**** Material supplied ****
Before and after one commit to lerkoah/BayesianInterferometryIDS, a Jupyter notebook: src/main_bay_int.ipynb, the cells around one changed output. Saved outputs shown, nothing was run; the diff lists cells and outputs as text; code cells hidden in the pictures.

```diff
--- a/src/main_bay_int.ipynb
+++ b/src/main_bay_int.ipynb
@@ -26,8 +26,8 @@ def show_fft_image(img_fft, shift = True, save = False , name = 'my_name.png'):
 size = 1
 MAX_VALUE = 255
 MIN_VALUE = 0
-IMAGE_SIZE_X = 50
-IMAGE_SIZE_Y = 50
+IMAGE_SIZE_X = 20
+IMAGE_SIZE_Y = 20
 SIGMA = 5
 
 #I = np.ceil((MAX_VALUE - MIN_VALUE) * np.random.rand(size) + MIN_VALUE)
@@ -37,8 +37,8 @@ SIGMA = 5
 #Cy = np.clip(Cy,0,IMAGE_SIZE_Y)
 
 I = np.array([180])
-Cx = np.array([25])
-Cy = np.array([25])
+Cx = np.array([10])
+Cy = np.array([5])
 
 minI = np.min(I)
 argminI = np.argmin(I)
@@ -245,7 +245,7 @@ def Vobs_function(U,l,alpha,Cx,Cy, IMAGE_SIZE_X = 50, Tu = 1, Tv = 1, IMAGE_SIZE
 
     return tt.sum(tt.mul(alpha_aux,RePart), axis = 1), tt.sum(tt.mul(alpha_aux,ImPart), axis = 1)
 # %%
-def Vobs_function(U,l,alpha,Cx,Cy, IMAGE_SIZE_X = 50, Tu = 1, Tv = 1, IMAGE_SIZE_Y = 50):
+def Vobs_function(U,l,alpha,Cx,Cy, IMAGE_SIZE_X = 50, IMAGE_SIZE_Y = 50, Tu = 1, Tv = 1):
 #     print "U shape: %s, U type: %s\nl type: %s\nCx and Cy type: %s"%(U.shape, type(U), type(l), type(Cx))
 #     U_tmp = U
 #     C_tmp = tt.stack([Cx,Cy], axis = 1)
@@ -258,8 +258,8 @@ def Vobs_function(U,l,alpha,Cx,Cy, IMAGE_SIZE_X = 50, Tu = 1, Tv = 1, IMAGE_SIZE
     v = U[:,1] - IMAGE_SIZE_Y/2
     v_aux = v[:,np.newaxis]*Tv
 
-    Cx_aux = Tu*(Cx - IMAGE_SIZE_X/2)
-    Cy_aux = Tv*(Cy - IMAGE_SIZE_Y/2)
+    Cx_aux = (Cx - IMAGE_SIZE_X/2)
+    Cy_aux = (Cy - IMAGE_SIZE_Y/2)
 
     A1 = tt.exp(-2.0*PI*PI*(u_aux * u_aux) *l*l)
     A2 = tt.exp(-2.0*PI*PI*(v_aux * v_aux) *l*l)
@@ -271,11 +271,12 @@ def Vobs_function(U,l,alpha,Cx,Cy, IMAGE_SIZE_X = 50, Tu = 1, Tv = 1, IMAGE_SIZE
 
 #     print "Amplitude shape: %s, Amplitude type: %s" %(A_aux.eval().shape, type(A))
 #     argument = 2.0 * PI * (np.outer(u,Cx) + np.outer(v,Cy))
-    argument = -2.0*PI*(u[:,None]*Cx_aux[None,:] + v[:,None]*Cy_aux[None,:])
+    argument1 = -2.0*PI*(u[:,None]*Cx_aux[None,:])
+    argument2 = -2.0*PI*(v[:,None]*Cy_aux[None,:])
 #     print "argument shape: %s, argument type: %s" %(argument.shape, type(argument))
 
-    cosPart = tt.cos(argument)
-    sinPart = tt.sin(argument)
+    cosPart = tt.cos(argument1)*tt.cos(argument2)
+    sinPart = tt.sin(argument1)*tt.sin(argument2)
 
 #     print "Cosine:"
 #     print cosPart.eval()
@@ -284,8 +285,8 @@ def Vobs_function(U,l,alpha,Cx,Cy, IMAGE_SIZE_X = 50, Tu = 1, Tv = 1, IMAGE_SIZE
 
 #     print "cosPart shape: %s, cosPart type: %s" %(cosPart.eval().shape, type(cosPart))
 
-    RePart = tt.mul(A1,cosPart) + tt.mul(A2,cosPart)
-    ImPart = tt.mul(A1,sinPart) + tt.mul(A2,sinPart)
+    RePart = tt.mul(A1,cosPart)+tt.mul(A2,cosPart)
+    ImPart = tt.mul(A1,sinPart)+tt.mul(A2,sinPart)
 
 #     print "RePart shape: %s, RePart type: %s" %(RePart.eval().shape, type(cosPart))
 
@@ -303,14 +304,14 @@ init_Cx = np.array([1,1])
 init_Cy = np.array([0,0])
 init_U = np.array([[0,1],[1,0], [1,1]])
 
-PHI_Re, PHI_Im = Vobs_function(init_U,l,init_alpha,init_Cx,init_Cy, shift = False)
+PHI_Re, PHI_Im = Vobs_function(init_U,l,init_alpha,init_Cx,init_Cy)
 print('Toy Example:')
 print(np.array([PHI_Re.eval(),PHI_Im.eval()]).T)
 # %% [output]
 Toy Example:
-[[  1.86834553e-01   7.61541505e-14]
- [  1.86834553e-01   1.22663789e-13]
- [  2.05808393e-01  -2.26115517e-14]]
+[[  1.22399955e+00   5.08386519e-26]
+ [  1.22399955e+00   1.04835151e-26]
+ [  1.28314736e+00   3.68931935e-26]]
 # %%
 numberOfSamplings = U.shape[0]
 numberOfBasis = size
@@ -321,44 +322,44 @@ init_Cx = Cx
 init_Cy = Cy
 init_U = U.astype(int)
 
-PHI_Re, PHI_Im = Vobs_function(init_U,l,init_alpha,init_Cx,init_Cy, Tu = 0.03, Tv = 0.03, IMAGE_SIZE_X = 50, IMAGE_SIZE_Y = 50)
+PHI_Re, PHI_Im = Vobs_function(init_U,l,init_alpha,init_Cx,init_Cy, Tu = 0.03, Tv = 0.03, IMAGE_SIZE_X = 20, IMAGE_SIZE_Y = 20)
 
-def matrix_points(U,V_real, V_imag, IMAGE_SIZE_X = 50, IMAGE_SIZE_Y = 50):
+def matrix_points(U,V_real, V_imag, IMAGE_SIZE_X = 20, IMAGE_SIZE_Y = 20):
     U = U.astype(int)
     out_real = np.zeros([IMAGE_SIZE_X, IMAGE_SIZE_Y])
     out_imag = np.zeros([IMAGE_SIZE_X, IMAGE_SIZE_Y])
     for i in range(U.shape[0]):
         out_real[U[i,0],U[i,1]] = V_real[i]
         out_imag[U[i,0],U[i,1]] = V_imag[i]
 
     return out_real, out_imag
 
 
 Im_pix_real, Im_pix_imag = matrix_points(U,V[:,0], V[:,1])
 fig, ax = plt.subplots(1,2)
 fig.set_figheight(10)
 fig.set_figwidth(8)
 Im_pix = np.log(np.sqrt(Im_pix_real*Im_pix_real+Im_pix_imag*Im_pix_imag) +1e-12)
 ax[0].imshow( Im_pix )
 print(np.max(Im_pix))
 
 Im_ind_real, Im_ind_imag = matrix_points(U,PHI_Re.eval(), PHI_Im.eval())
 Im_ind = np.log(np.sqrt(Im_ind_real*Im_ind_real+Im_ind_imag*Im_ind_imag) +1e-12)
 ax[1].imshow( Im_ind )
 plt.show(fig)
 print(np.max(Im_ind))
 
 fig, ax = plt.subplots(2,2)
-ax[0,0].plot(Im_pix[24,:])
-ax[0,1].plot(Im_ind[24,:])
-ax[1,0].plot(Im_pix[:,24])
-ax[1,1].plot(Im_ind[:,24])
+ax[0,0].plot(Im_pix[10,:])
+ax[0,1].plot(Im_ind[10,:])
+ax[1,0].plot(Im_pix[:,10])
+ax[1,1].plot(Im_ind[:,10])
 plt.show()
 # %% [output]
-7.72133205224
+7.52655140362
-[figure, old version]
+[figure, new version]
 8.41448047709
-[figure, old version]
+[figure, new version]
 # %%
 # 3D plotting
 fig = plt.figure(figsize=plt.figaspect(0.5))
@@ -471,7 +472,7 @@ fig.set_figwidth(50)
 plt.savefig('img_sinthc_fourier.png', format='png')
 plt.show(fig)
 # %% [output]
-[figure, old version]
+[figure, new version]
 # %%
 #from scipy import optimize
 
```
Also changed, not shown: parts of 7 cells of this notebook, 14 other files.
****
**Work instructions:** Looking at the data above, show all lines where the word "ImPart" occurs.

**Response to this exercise:**
     return tt.sum(tt.mul(alpha_aux,RePart), axis = 1), tt.sum(tt.mul(alpha_aux,ImPart), axis = 1)
-    ImPart = tt.mul(A1,sinPart) + tt.mul(A2,sinPart)
+    ImPart = tt.mul(A1,sinPart)+tt.mul(A2,sinPart)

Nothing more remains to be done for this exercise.